Early August saw the start of our second Dangerous Site Guide course for 2018. In keeping with the department’s aim of providing quality training we again only took on ten students, four of whom are from Malawi’s Department of National Parks, funded by The Royal Foundation. Other students are two young women from Makuya Trust, two gentlemen currently working for a private camp in the Klaserie Nature Reserve and two self-funded students, one from Denmark and the other a young South African.

The course spans 75 days of intensive training. As a young guide you cannot afford to specialise in ‘one field’, but rather have to be a ‘jack of all trades’. It is important to impart enough knowledge to the students so they have a broad understanding of our natural world, from geology, soil, plants and animals. Not only is it important for a guide to have a wide knowledge base but it is imperative that they have the ability to interpret what they see in an entertaining fashion to a guest; often hailing from a foreign country speaking a foreign language. Communication is key and our students are grilled from day one and forced to talk, convey and interpret what they see every afternoon while out in the bush.
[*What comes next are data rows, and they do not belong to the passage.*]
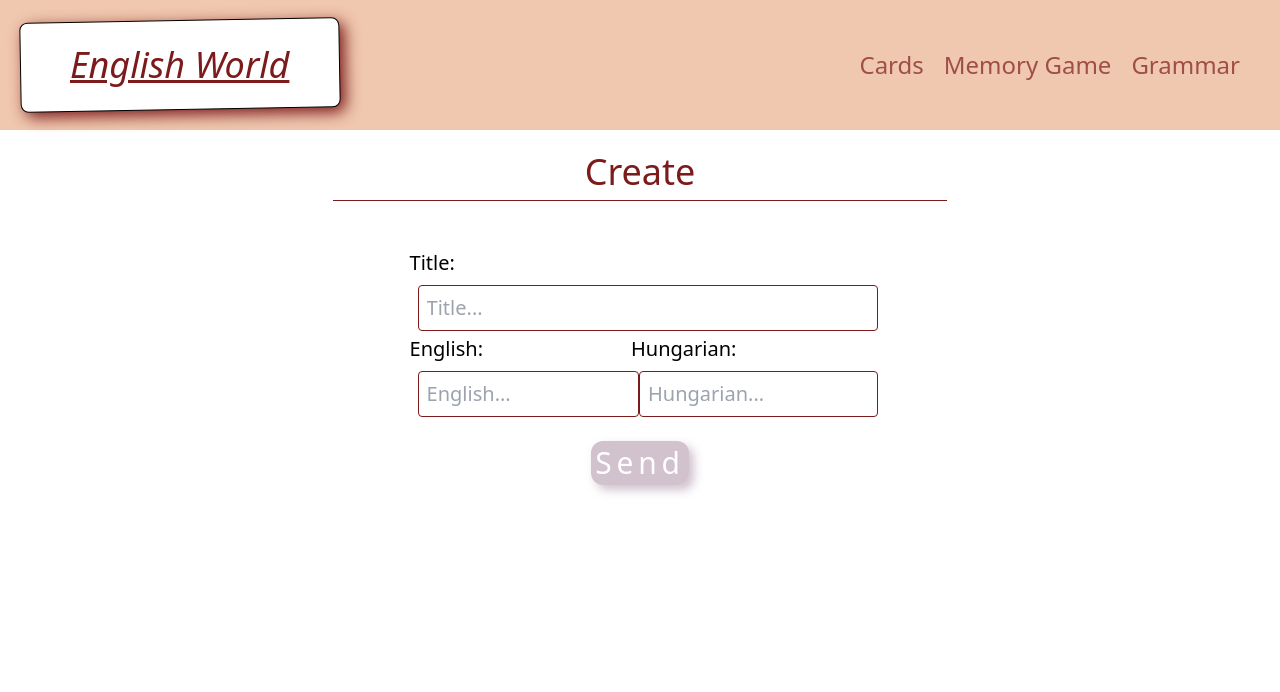
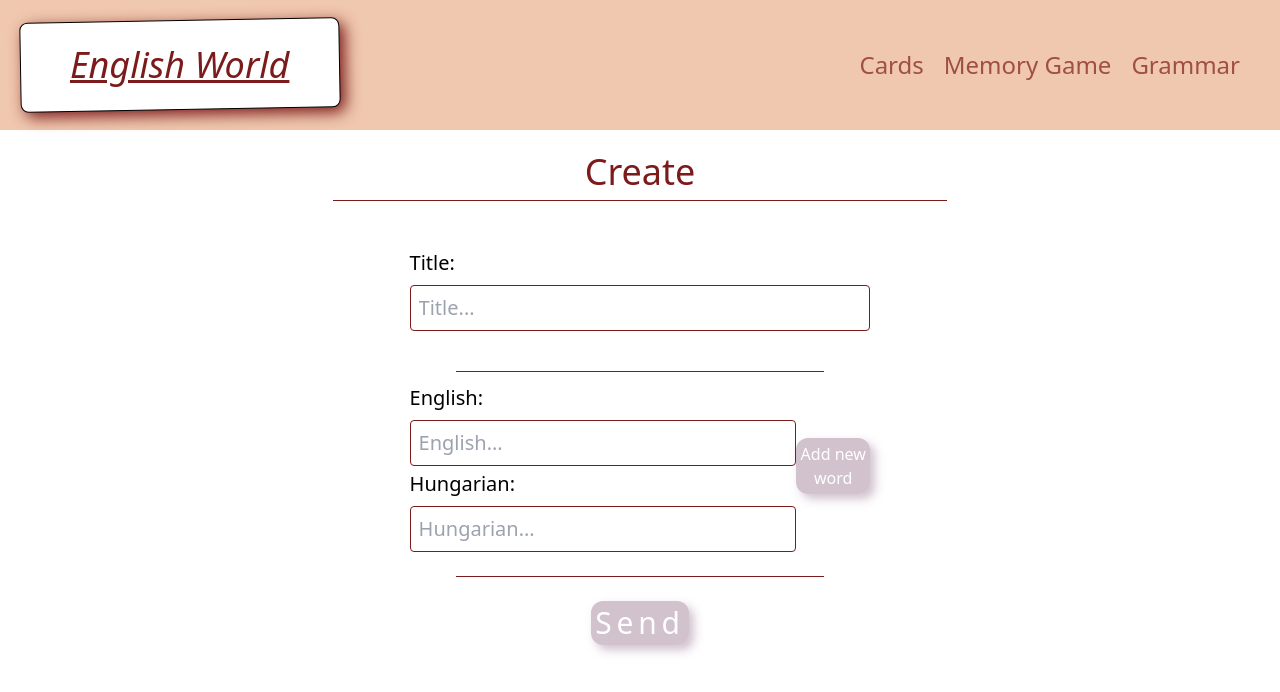
Before and after one commit to balazs21mate/English_world, a React (Create React App) app in the folder english_world_ui/: page /create in a window 1280 px wide. Shown: the top 692 px of the page. Built offline with nearby package versions, Linux system fonts and the light colour scheme; no server answers.

Commit message:
refactor create_cards folder and add add_new_word button to Form.js

```diff
--- a/english_world_ui/src/App.js
+++ b/english_world_ui/src/App.js
@@ -16,12 +16,13 @@ import {FetchProvider} from "./components/context/Fetch";
 import {CreateListProvider} from "./components/context/CreateList";
 
 function App() {
+
   return (
   <Router>
     <FetchProvider>
       <div className="App">
         <Navbar/>
-        <div className="mt-[7rem] md:mt-[8rem] lg:mt-[9rem]">
+        <div className='mt-[7rem] md:mt-[8rem] lg:mt-[9rem]'>
         <CreateListProvider>
             <Routes>
               <Route path="/" element={<Cards/>} />
--- a/english_world_ui/src/components/context/CreateList.js
+++ b/english_world_ui/src/components/context/CreateList.js
@@ -4,17 +4,12 @@ export const CreateListContext = createContext(true)
 
 export const CreateListProvider = (props) => {
     const [createList, setCreateList] = useState([]);
-    const [english, setEnglish] = useState('');
-    const [hungarian, setHungarian] = useState('')
+
 
     return (
         <CreateListContext.Provider value={{
             createList: createList,
             setCreateList: setCreateList,
-            english: english,
-            setEnglish: setEnglish,
-            hungarian: hungarian,
-            setHungarian: setHungarian
         }}>
             {props.children}
         </CreateListContext.Provider>
--- a/english_world_ui/src/components/pages/cards/Title.js
+++ b/english_world_ui/src/components/pages/cards/Title.js
@@ -2,7 +2,7 @@ import React from "react";
 
 function Title({item, set_list, set_card_item, set_value}) {
   return (
-    <div onClick={()=>{set_list(false); set_value(""); set_card_item(item)}} className='text-secondary_color p-1 text-base bg-primary cursor-pointer md:p-1 border-b border-secondary_color'>
+    <div onClick={()=>{set_list(false); set_value(""); set_card_item(item)}} className='text-secondary_color p-1 text-base bg-white cursor-pointer md:p-1 border-b border-secondary_color'>
         {item.title}
     </div>
   );
--- a/english_world_ui/src/components/pages/create_cards/Form.js
+++ b/english_world_ui/src/components/pages/create_cards/Form.js
@@ -1,13 +1,17 @@
 import React, {useContext, useEffect, useState} from "react";
 
 import {CreateListContext} from '../../context/CreateList';
-import InputWords from "./InputWords";
+
+import {PlusIcon} from '@heroicons/react/solid'
 
 function Form() {
 
     const [title, setTitle] = useState('');
+    const [english, setEnglish] = useState('');
+    const [hungarian, setHungarian] = useState('');
+    const [error, setError] = useState(false);
 
-    const {createList, setCreateList, english, hungarian} = useContext(CreateListContext);
+    const {createList, setCreateList} = useContext(CreateListContext);
 
     useEffect(()=>{
         JSON.parse(localStorage.getItem('Items'))&&setCreateList(JSON.parse(localStorage.getItem('Items')));
@@ -17,10 +21,18 @@ function Form() {
         createList?.length !== 0&&localStorage.setItem('Items', JSON.stringify(createList));
     }, [createList])
 
+    const handleInput = (setItem)=>(event) => {
+        setItem(event.target.value);
+    }
+
     const handleTitle = (e) => setTitle(e.target.value);
 
     const handleForm = () =>{
-        if (createList.length > 0 && title.length > 0 && english.length > 0 && hungarian.length > 0) {
+        setEnglish('');
+        setHungarian('');
+
+        if (title.length > 0 && english.length > 0 && hungarian.length > 0) {
+            if (createList.length > 0) {
                 const filteredList = createList.filter(item => item.title === title)
                 if (filteredList.length > 0) {
                     filteredList[0].list.push({english: english,hungarian: hungarian})
@@ -32,23 +44,37 @@ function Form() {
                     }
                     setCreateList(list =>[...list, Item]);
                 }
-        } else if (title.length > 0 && english.length > 0 && hungarian.length > 0){
-            const Item = {
-                list: [{english: english,hungarian: hungarian}],
-                title: title
             }
-            setCreateList(list =>[...list, Item]);
+        } else {
+            setError(true);
+            setTimeout(() => {
+                setError(false);
+            }, 3000);
         }
     }
 
     return (
-        <form className="flex flex-col md:w-[60%] mx-auto">
+        <div className="flex flex-col md:w-[60%] mx-auto">
+            <p className={`${error?'block':'hidden'} bg-red-600 text-white rounded self-center px-1`}>Please, fill in all fields!</p>
             <label className="text-xl">Title:
-                <input type='text' className="w-full ml-2 mt-2 border outline-none border-secondary_color rounded p-2" placeholder="Title..." onChange={handleTitle} value={title}/>
+                <input type='text' className="w-full  mt-2 border outline-none border-secondary_color rounded p-2" placeholder="Title..." onChange={handleTitle} value={title}/>
             </label>
-            <InputWords />
-            <button type="submit" className="text-center max-w-[25rem] mt-6 mx-auto p-1 text-3xl bg-button text-white border-none rounded-xl shadow-button cursor-pointer outline-none mb-8 tracking-[0.3rem]" onClick={handleForm}>Send</button>
-        </form>
+            <hr className='w-[80%] mt-10 mb-2 border-b-solid self-center border-secondary_color'></hr>
+            <div className="flex flex-col md:flex-row justify-between items-center">
+                <div className="flex flex-col">
+                    <label className="text-xl mt-1">English:
+                        <input type='text' className="w-full outline-none mt-2 border border-secondary_color rounded p-2" placeholder="English..." onChange={handleInput(setEnglish)} value={english}/>
+                    </label>
+                    <label className="text-xl mt-1">Hungarian:
+                        <input type='text' className="w-full outline-none mt-2 border border-secondary_color rounded p-2" placeholder="Hungarian..." onChange={handleInput(setHungarian)} value={hungarian}/>
+                    </label>
+                </div>
+                <button type="button" className={`hidden lg:block text-center w-20 p-1 bg-button text-white border-none rounded-xl shadow-button outline-none`} onClick={handleForm}>Add new word</button>
+                <button type="button" className={`lg:hidden text-center w-12 mt-2 p-1 bg-button text-white border-none rounded-xl shadow-button outline-none`} onClick={handleForm}><PlusIcon /></button>
+            </div>
+            <hr className='w-[80%] mt-6 border-b-solid self-center border-secondary_color'></hr>
+            <button type="button" className="text-center max-w-[25rem] mt-6 mx-auto p-1 text-3xl bg-button text-white border-none rounded-xl shadow-button outline-none mb-8 tracking-[0.3rem]" onClick={()=>{setTitle('');handleForm()}}>Send</button>
+        </div>
     );
 }
 
--- a/english_world_ui/src/components/pages/create_cards/InputWords.js
+++ /dev/null
@@ -1,26 +0,0 @@
-import React, {useContext} from "react";
-
-import {CreateListContext} from '../../context/CreateList';
-
-function InputWords(){
-    const {english, hungarian, setEnglish, setHungarian} = useContext(CreateListContext)
-
-    const handleInput = (setItem)=>(event) => {
-        setItem(event.target.value);
-    }
-
-    return(
-        <>
-            <div className="flex">
-                <label className="text-xl mt-1">English:
-                    <input type='text' className="w-full outline-none ml-2 mt-2 border border-secondary_color rounded p-2" placeholder="English..." onChange={handleInput(setEnglish)} value={english}/>
-                </label>
-                <label className="text-xl mt-1">Hungarian:
-                    <input type='text' className="w-full outline-none ml-2 mt-2 border border-secondary_color rounded p-2" placeholder="Hungarian..." onChange={handleInput(setHungarian)} value={hungarian}/>
-                </label>
-            </div>
-        </>
-    )
-}
-
-export default InputWords;
```
Lines whose indentation alone changed are shown as unchanged.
As the name of the course implies, the Dangerous Game Site Guide course is designed specifically for guides aiming to operate in areas where dangerous game occurs. Every hands-on occupation has its tools of the trade. For the dangerous game guide, it is a rifle. It goes without saying that a such a guide should be highly proficient in handling his or her weapon and we spend a large amount of time and effort to get our students up to speed. It starts on day one and is the last practical assessment to be completed. During this last course no fewer than 1200 rounds are fired by our students. We’re glad to report that, although some found it a lot easier than others, all ten students made it through, sore shoulders and all.

Congratulations to all and good luck for the future.